YOUR OBJECTIVE
Print the data once more, exactly as supplied.

RECORDED DATA
::::

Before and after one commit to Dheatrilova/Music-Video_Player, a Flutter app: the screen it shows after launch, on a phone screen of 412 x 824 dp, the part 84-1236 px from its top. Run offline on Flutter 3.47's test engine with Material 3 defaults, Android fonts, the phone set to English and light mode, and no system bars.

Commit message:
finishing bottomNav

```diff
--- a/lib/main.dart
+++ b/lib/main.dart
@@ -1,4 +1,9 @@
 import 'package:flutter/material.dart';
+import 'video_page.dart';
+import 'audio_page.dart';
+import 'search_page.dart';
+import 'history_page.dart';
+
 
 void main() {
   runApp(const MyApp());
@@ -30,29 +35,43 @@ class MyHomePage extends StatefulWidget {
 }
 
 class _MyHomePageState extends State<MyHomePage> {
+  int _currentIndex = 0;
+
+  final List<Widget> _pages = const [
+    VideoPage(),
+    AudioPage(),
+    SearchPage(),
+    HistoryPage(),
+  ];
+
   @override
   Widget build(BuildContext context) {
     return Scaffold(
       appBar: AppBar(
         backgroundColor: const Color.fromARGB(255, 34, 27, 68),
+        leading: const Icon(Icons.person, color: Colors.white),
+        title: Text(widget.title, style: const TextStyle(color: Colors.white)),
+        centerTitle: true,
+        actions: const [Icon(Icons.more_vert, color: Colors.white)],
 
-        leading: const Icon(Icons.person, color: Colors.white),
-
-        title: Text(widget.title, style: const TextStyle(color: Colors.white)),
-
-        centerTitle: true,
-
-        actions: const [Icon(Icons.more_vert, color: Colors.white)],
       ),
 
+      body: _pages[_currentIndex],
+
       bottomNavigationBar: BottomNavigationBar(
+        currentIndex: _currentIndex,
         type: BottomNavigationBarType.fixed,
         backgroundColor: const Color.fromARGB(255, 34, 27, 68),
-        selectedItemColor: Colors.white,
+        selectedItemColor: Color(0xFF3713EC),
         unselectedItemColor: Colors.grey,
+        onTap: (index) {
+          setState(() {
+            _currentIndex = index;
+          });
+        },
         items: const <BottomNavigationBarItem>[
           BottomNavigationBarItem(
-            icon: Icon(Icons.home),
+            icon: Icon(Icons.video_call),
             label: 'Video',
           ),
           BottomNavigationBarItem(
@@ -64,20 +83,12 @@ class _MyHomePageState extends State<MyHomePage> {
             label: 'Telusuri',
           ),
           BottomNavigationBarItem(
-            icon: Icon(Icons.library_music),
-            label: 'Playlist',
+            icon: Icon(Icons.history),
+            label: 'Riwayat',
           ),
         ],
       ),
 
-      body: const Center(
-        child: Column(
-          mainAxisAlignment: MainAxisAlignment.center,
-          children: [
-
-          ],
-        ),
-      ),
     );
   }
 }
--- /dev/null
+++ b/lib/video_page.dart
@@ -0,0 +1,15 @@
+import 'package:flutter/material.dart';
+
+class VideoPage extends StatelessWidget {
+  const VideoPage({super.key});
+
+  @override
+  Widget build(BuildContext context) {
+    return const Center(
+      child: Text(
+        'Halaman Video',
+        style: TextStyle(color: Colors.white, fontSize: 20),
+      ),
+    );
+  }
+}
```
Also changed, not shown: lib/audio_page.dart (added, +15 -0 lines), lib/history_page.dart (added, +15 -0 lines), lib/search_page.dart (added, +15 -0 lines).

::::

FINISHED EXERCISE
Before and after one commit to Dheatrilova/Music-Video_Player, a Flutter app: the screen it shows after launch, on a phone screen of 412 x 824 dp, the part 84-1236 px from its top. Run offline on Flutter 3.47's test engine with Material 3 defaults, Android fonts, the phone set to English and light mode, and no system bars.

Commit message:
finishing bottomNav

```diff
--- a/lib/main.dart
+++ b/lib/main.dart
@@ -1,4 +1,9 @@
 import 'package:flutter/material.dart';
+import 'video_page.dart';
+import 'audio_page.dart';
+import 'search_page.dart';
+import 'history_page.dart';
+
 
 void main() {
   runApp(const MyApp());
@@ -30,29 +35,43 @@ class MyHomePage extends StatefulWidget {
 }
 
 class _MyHomePageState extends State<MyHomePage> {
+  int _currentIndex = 0;
+
+  final List<Widget> _pages = const [
+    VideoPage(),
+    AudioPage(),
+    SearchPage(),
+    HistoryPage(),
+  ];
+
   @override
   Widget build(BuildContext context) {
     return Scaffold(
       appBar: AppBar(
         backgroundColor: const Color.fromARGB(255, 34, 27, 68),
+        leading: const Icon(Icons.person, color: Colors.white),
+        title: Text(widget.title, style: const TextStyle(color: Colors.white)),
+        centerTitle: true,
+        actions: const [Icon(Icons.more_vert, color: Colors.white)],
 
-        leading: const Icon(Icons.person, color: Colors.white),
-
-        title: Text(widget.title, style: const TextStyle(color: Colors.white)),
-
-        centerTitle: true,
-
-        actions: const [Icon(Icons.more_vert, color: Colors.white)],
       ),
 
+      body: _pages[_currentIndex],
+
       bottomNavigationBar: BottomNavigationBar(
+        currentIndex: _currentIndex,
         type: BottomNavigationBarType.fixed,
         backgroundColor: const Color.fromARGB(255, 34, 27, 68),
-        selectedItemColor: Colors.white,
+        selectedItemColor: Color(0xFF3713EC),
         unselectedItemColor: Colors.grey,
+        onTap: (index) {
+          setState(() {
+            _currentIndex = index;
+          });
+        },
         items: const <BottomNavigationBarItem>[
           BottomNavigationBarItem(
-            icon: Icon(Icons.home),
+            icon: Icon(Icons.video_call),
             label: 'Video',
           ),
           BottomNavigationBarItem(
@@ -64,20 +83,12 @@ class _MyHomePageState extends State<MyHomePage> {
             label: 'Telusuri',
           ),
           BottomNavigationBarItem(
-            icon: Icon(Icons.library_music),
-            label: 'Playlist',
+            icon: Icon(Icons.history),
+            label: 'Riwayat',
           ),
         ],
       ),
 
-      body: const Center(
-        child: Column(
-          mainAxisAlignment: MainAxisAlignment.center,
-          children: [
-
-          ],
-        ),
-      ),
     );
   }
 }
--- /dev/null
+++ b/lib/video_page.dart
@@ -0,0 +1,15 @@
+import 'package:flutter/material.dart';
+
+class VideoPage extends StatelessWidget {
+  const VideoPage({super.key});
+
+  @override
+  Widget build(BuildContext context) {
+    return const Center(
+      child: Text(
+        'Halaman Video',
+        style: TextStyle(color: Colors.white, fontSize: 20),
+      ),
+    );
+  }
+}
```
Also changed, not shown: lib/audio_page.dart (added, +15 -0 lines), lib/history_page.dart (added, +15 -0 lines), lib/search_page.dart (added, +15 -0 lines).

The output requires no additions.